- Civil service reform showed progress, but the organization remains more politicized than it should;
- The judicial system is in a more dire state, with this institution showing a continued lack of independence and accountability for prosecutors, judges and other stakeholders. This needs to be improved before corruption can be targeted effectively, and reformed property rights are not much good without an effective judiciary;
- This is also showing in the fight against organized crime, with AML/KYC procedures and enforcement in Albania not being as stringent as they are elsewhere;
- Human rights laws are now broadly where they should be, but enforcement continues to lack given the judicial system referenced above.
Albanian economic progress
Unemployment is at 17.5% and many Albanians in employment work in the informal sector, leaving room for improvement in the labour market. More positively, macroeconomic stability is improved and inflation of the Albanian Lek remains low.
The EU foresees the need for increased investment of human and capital resources to improve the competitiveness of the Albanian economy, leaving a significant role for foreign investment to play in the country’s development.
Investing in Albania
A large part of running an advertising campaign like this is to encourage foreign investment, the process for which is quite similar to those in other civil law jurisdictions.

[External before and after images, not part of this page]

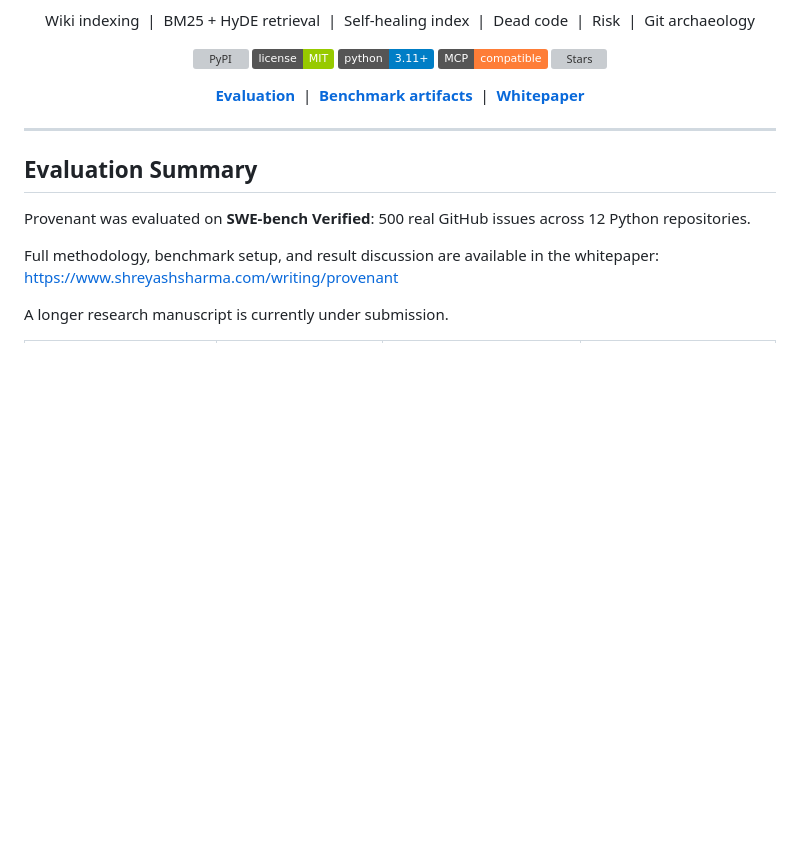
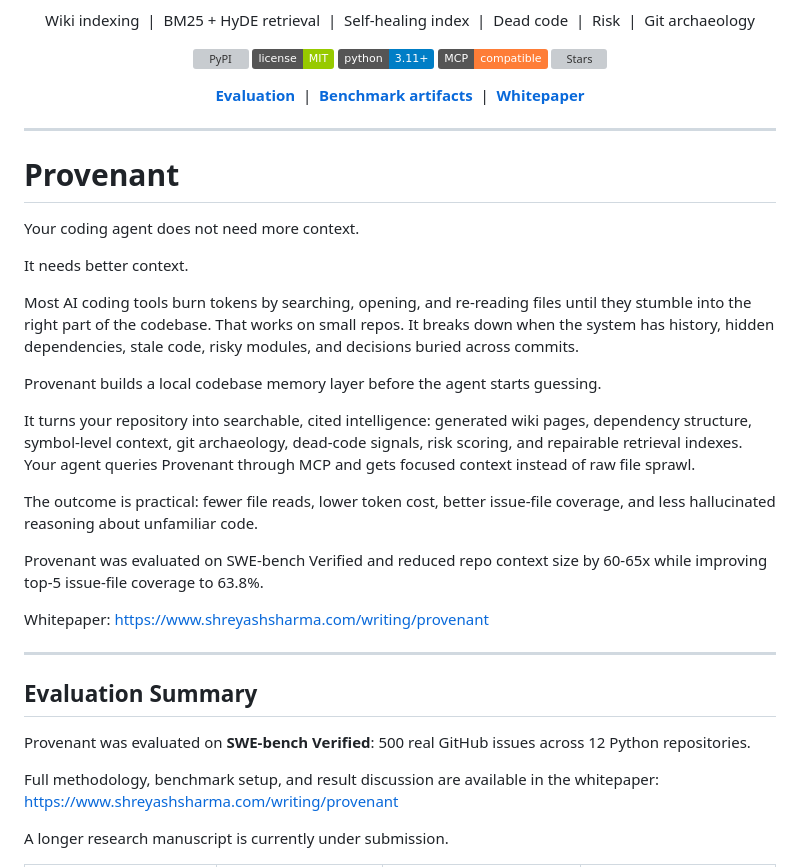
Before and after one commit to shreyash-sharma/provenant, a Markdown page: README.md, the part around the change. GitHub-like rendering; badges without logos; blank space fills up the shorter version; grey boxes are pictures that could not be loaded.

Commit message:
'readme'

```diff
--- a/README.md
+++ b/README.md
@@ -29,6 +29,26 @@
   &nbsp;|&nbsp;
   <a href="https://www.shreyashsharma.com/writing/provenant"><strong>Whitepaper</strong></a>
 </p>
+
+---
+
+# Provenant
+
+Your coding agent does not need more context.
+
+It needs better context.
+
+Most AI coding tools burn tokens by searching, opening, and re-reading files until they stumble into the right part of the codebase. That works on small repos. It breaks down when the system has history, hidden dependencies, stale code, risky modules, and decisions buried across commits.
+
+Provenant builds a local codebase memory layer before the agent starts guessing.
+
+It turns your repository into searchable, cited intelligence: generated wiki pages, dependency structure, symbol-level context, git archaeology, dead-code signals, risk scoring, and repairable retrieval indexes. Your agent queries Provenant through MCP and gets focused context instead of raw file sprawl.
+
+The outcome is practical: fewer file reads, lower token cost, better issue-file coverage, and less hallucinated reasoning about unfamiliar code.
+
+Provenant was evaluated on SWE-bench Verified and reduced repo context size by 60-65x while improving top-5 issue-file coverage to 63.8%.
+
+Whitepaper: https://www.shreyashsharma.com/writing/provenant
 
 ---
 
```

Thanks to this, Albania ranks within the top 60 on the World Bank’s easiest places to start a business.
The main type of company used in Albania is known as a “SHAK”, which has no minimum capital requirement or need for a resident director. Despite the lack of minimum capitalisation, a pre-incorporation bank account remains mandatory to hold any capital contributions made by the shareholder(s). Once up and running, the corporate tax rate is only 10%, putting Albania on equal footing with Bulgaria.
For information regarding company formation in Guatemala please read the Healy Consultants Group PLC Albania webpage.
Image credit: Photo by NH53, available under a Creative Commons Attribution 2.0 Generic (CC BY 2.0) license.